Source data
Content starts
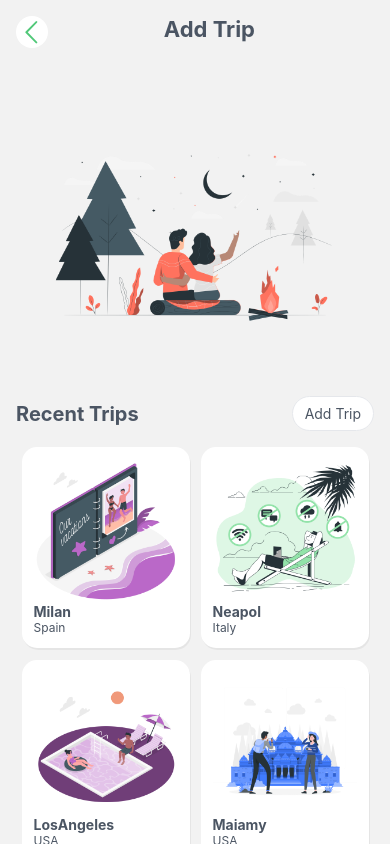
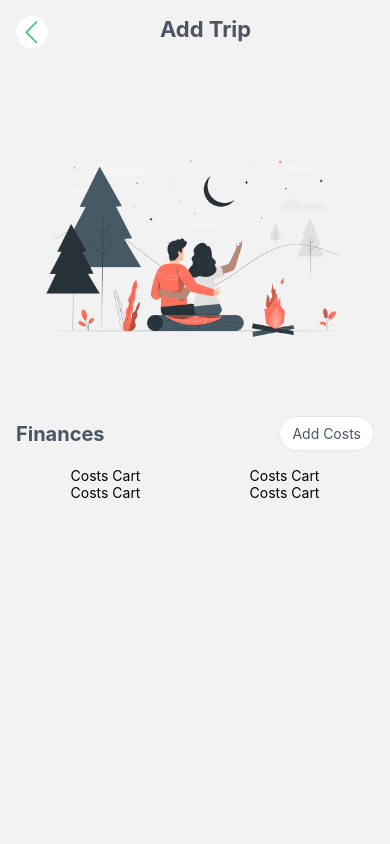
Before and after one commit to Saoa35/MyJornyFinances, a React Native app: screen /TripFinances in a window 390 px wide. Built offline with nearby package versions, Linux system fonts and the light colour scheme.

Commit message:
+ created CostsCart

```diff
--- /dev/null
+++ b/src/components/CostsCart.jsx
@@ -0,0 +1,26 @@
+import React from 'react';
+import {Text, View, FlatList} from 'react-native';
+import {EmptyList} from './EmptyList';
+import {items} from '../data/items';
+
+export const CostsCart = () => {
+  return (
+    <FlatList
+      data={items}
+      numColumns={2}
+      ListEmptyComponent={<EmptyList />}
+      keyExtractor={item => item.id}
+      showsVerticalScrollIndicator={false}
+      columnWrapperStyle={{
+        justifyContent: 'space-around',
+      }}
+      renderItem={({item}) => {
+        return (
+          <View item={item}>
+            <Text>Costs Cart</Text>
+          </View>
+        );
+      }}
+    />
+  );
+};
--- a/src/components/emptyList.jsx
+++ b/src/components/emptyList.jsx
@@ -22,7 +22,7 @@ export const EmptyList = () => {
   return (
     <ListContainer>
       <ListImage source={require('../assets/images/empty.png')} />
-      <ListText>No added trips yet</ListText>
+      <ListText>You haven't added anything here yet</ListText>
     </ListContainer>
   );
 };
--- a/src/screens/TripFinancesScreen.jsx
+++ b/src/screens/TripFinancesScreen.jsx
@@ -2,7 +2,6 @@ import React from 'react';
 import {Text, View, TouchableOpacity, Image, ScrollView} from 'react-native';
 import styled from 'styled-components/native';
 import {colors} from '../theme';
-import {CardItems} from '../components/CardItems';
 import {useNavigation} from '@react-navigation/native';
 import {
   CardsContainer,
@@ -15,6 +14,7 @@ import {
 } from './HomeScreen';
 import {BackButton} from '../components/buttons/BackButton';
 import {AddTripTitle} from './AddTripScreen';
+import {CostsCart} from '../components/CostsCart';
 
 function TripFinancesScreen() {
   const navigation = useNavigation();
@@ -23,26 +23,26 @@ function TripFinancesScreen() {
     <ScreenWrapper>
       <MainContainer>
         <BackButton />
-        <AddTripTitle style={{marginTop: 15, marginLeft: '4%'}}>
+        <AddTripTitle style={{marginTop: 15, marginLeft: '3%'}}>
           Add Trip
         </AddTripTitle>
       </MainContainer>
       <LogoView style={{backgroundColor: 'none'}}>
         <Image
           source={require('../assets/images/7.png')}
-          style={{width: 300, height: 300}}
+          style={{width: 320, height: 320}}
         />
       </LogoView>
       <ScrollView showsVerticalScrollIndicator={false}>
         <View style={{paddingHorizontal: 16}}>
           <TripsInfo>
-            <Recent>Recent Trips</Recent>
+            <Recent>Finances</Recent>
             <TouchableFrame onPress={() => navigation.navigate('AddTrip')}>
-              <Text style={{color: colors.heading}}>Add Trip</Text>
+              <Text style={{color: colors.heading}}>Add Costs</Text>
             </TouchableFrame>
           </TripsInfo>
           <CardsContainer>
-            <CardItems />
+            <CostsCart />
           </CardsContainer>
         </View>
       </ScrollView>
```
Content ends
* [EXERCISE INSTRUCTIONS] Every last line above must be reproduced as written, and no pictures belong in the copy.

* [RESULT OF THIS TASK]
Before and after one commit to Saoa35/MyJornyFinances, a React Native app: screen /TripFinances in a window 390 px wide. Built offline with nearby package versions, Linux system fonts and the light colour scheme.

Commit message:
+ created CostsCart

```diff
--- /dev/null
+++ b/src/components/CostsCart.jsx
@@ -0,0 +1,26 @@
+import React from 'react';
+import {Text, View, FlatList} from 'react-native';
+import {EmptyList} from './EmptyList';
+import {items} from '../data/items';
+
+export const CostsCart = () => {
+  return (
+    <FlatList
+      data={items}
+      numColumns={2}
+      ListEmptyComponent={<EmptyList />}
+      keyExtractor={item => item.id}
+      showsVerticalScrollIndicator={false}
+      columnWrapperStyle={{
+        justifyContent: 'space-around',
+      }}
+      renderItem={({item}) => {
+        return (
+          <View item={item}>
+            <Text>Costs Cart</Text>
+          </View>
+        );
+      }}
+    />
+  );
+};
--- a/src/components/emptyList.jsx
+++ b/src/components/emptyList.jsx
@@ -22,7 +22,7 @@ export const EmptyList = () => {
   return (
     <ListContainer>
       <ListImage source={require('../assets/images/empty.png')} />
-      <ListText>No added trips yet</ListText>
+      <ListText>You haven't added anything here yet</ListText>
     </ListContainer>
   );
 };
--- a/src/screens/TripFinancesScreen.jsx
+++ b/src/screens/TripFinancesScreen.jsx
@@ -2,7 +2,6 @@ import React from 'react';
 import {Text, View, TouchableOpacity, Image, ScrollView} from 'react-native';
 import styled from 'styled-components/native';
 import {colors} from '../theme';
-import {CardItems} from '../components/CardItems';
 import {useNavigation} from '@react-navigation/native';
 import {
   CardsContainer,
@@ -15,6 +14,7 @@ import {
 } from './HomeScreen';
 import {BackButton} from '../components/buttons/BackButton';
 import {AddTripTitle} from './AddTripScreen';
+import {CostsCart} from '../components/CostsCart';
 
 function TripFinancesScreen() {
   const navigation = useNavigation();
@@ -23,26 +23,26 @@ function TripFinancesScreen() {
     <ScreenWrapper>
       <MainContainer>
         <BackButton />
-        <AddTripTitle style={{marginTop: 15, marginLeft: '4%'}}>
+        <AddTripTitle style={{marginTop: 15, marginLeft: '3%'}}>
           Add Trip
         </AddTripTitle>
       </MainContainer>
       <LogoView style={{backgroundColor: 'none'}}>
         <Image
           source={require('../assets/images/7.png')}
-          style={{width: 300, height: 300}}
+          style={{width: 320, height: 320}}
         />
       </LogoView>
       <ScrollView showsVerticalScrollIndicator={false}>
         <View style={{paddingHorizontal: 16}}>
           <TripsInfo>
-            <Recent>Recent Trips</Recent>
+            <Recent>Finances</Recent>
             <TouchableFrame onPress={() => navigation.navigate('AddTrip')}>
-              <Text style={{color: colors.heading}}>Add Trip</Text>
+              <Text style={{color: colors.heading}}>Add Costs</Text>
             </TouchableFrame>
           </TripsInfo>
           <CardsContainer>
-            <CardItems />
+            <CostsCart />
           </CardsContainer>
         </View>
       </ScrollView>
```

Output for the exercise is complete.